### Aim of the exercise
From the entries below, return every line that includes the word "templates".

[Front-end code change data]
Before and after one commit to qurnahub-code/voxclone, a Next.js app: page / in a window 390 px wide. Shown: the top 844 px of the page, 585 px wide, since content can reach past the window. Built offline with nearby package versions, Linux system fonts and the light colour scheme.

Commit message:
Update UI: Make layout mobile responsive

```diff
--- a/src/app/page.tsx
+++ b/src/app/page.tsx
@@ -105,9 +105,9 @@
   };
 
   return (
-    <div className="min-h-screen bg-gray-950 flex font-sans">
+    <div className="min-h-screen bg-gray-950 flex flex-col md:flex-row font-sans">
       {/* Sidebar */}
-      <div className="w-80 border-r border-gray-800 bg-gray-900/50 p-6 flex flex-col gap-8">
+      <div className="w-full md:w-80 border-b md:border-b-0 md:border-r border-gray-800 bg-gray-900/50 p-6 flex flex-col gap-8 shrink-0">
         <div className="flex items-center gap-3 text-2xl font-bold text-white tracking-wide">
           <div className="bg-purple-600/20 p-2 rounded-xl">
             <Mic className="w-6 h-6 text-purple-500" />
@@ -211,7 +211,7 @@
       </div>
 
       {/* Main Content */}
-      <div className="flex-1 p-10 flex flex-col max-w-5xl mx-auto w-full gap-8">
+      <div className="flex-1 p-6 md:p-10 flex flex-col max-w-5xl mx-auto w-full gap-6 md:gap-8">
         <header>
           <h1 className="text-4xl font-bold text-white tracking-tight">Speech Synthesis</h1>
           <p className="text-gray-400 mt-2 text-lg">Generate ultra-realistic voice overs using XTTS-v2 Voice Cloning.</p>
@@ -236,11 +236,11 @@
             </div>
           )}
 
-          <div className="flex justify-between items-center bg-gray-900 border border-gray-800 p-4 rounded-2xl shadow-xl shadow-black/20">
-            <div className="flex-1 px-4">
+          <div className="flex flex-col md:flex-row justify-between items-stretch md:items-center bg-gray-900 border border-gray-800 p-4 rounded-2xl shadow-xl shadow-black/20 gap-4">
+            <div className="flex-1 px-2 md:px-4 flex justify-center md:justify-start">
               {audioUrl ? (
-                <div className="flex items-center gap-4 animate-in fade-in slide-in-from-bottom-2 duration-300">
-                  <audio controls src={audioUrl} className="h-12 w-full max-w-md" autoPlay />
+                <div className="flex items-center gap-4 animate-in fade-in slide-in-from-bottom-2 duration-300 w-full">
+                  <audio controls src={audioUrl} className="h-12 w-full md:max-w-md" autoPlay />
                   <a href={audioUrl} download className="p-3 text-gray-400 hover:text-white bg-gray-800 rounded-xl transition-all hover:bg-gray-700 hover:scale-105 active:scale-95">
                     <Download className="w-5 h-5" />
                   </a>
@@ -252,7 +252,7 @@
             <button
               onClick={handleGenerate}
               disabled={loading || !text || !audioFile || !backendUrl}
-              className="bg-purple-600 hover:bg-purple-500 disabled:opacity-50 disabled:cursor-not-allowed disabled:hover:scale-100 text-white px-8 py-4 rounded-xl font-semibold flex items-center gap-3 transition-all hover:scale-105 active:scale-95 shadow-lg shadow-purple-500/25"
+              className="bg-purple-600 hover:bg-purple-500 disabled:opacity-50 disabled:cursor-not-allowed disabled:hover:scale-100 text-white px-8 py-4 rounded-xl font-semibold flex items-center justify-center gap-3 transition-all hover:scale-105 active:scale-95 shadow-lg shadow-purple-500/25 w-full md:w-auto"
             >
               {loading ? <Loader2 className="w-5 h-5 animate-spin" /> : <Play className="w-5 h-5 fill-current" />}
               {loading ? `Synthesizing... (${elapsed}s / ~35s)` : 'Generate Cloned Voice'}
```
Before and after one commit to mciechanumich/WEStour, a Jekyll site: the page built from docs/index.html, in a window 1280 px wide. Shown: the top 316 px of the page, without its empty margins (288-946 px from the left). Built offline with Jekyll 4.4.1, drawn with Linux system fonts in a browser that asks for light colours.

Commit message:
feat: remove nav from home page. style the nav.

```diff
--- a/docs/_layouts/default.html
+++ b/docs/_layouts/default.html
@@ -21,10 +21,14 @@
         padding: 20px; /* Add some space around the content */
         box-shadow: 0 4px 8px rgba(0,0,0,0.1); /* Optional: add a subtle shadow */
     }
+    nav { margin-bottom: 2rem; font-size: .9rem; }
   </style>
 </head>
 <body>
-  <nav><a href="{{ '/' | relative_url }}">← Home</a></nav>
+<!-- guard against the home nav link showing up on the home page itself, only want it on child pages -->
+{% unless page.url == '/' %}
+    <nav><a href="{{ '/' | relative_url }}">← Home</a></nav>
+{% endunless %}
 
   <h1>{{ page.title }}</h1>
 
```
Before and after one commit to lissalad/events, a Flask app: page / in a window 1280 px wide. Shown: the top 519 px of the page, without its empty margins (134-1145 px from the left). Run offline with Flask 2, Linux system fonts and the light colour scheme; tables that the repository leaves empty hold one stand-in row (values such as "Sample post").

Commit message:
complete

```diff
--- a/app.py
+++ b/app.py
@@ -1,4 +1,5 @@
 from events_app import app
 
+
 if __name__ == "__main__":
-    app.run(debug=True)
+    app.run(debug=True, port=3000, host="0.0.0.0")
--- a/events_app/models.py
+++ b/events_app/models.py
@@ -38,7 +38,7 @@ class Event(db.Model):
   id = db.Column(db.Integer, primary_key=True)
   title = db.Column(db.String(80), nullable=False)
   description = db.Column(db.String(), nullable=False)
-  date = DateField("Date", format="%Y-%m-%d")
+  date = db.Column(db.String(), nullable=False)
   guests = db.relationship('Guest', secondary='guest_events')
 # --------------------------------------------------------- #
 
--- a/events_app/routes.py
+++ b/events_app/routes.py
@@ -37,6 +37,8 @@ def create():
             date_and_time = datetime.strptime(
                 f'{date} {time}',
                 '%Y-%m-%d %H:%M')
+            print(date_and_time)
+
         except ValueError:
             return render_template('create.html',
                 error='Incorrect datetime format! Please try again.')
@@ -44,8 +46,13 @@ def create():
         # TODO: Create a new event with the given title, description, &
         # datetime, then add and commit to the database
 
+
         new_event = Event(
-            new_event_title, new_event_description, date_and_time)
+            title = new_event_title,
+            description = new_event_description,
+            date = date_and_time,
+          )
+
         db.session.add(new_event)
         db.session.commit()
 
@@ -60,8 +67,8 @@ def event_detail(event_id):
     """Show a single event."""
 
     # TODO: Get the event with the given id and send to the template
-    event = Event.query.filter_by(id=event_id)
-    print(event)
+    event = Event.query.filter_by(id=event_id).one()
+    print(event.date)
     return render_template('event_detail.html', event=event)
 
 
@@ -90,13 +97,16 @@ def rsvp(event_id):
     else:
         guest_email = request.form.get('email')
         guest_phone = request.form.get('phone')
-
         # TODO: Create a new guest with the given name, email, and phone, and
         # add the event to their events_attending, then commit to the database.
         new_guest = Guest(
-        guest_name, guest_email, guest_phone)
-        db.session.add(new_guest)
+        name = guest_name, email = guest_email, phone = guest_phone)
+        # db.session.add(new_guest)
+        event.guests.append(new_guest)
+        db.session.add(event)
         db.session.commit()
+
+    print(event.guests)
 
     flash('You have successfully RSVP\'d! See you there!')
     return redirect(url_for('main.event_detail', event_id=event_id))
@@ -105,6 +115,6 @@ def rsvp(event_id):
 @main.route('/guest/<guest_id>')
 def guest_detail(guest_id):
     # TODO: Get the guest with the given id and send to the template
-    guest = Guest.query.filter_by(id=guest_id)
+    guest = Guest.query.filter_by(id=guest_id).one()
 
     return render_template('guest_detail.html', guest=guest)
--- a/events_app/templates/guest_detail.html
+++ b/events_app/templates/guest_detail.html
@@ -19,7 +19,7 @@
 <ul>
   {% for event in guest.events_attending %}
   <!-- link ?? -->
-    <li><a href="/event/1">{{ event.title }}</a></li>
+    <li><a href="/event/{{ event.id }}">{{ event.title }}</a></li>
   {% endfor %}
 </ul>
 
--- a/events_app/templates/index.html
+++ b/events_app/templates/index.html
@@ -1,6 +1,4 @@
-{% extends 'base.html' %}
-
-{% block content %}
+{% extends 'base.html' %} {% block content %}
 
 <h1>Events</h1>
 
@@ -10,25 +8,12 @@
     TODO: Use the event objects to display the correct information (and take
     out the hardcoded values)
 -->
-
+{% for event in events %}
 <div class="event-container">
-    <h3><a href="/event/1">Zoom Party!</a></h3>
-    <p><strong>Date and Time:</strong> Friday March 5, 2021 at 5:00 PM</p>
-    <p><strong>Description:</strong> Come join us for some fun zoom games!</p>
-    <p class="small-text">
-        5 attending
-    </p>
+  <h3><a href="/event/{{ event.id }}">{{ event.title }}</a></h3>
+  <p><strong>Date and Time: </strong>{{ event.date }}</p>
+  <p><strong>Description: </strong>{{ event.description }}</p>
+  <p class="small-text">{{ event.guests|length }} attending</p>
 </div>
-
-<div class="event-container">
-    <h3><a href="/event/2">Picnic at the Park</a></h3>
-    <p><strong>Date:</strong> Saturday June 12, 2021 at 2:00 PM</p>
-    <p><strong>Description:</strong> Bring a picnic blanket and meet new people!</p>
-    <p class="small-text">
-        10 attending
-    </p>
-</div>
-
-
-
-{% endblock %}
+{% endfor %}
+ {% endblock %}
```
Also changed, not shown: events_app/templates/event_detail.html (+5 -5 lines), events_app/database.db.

### Task result
--- a/events_app/templates/guest_detail.html
+++ b/events_app/templates/guest_detail.html
--- a/events_app/templates/index.html
+++ b/events_app/templates/index.html
Also changed, not shown: events_app/templates/event_detail.html (+5 -5 lines), events_app/database.db.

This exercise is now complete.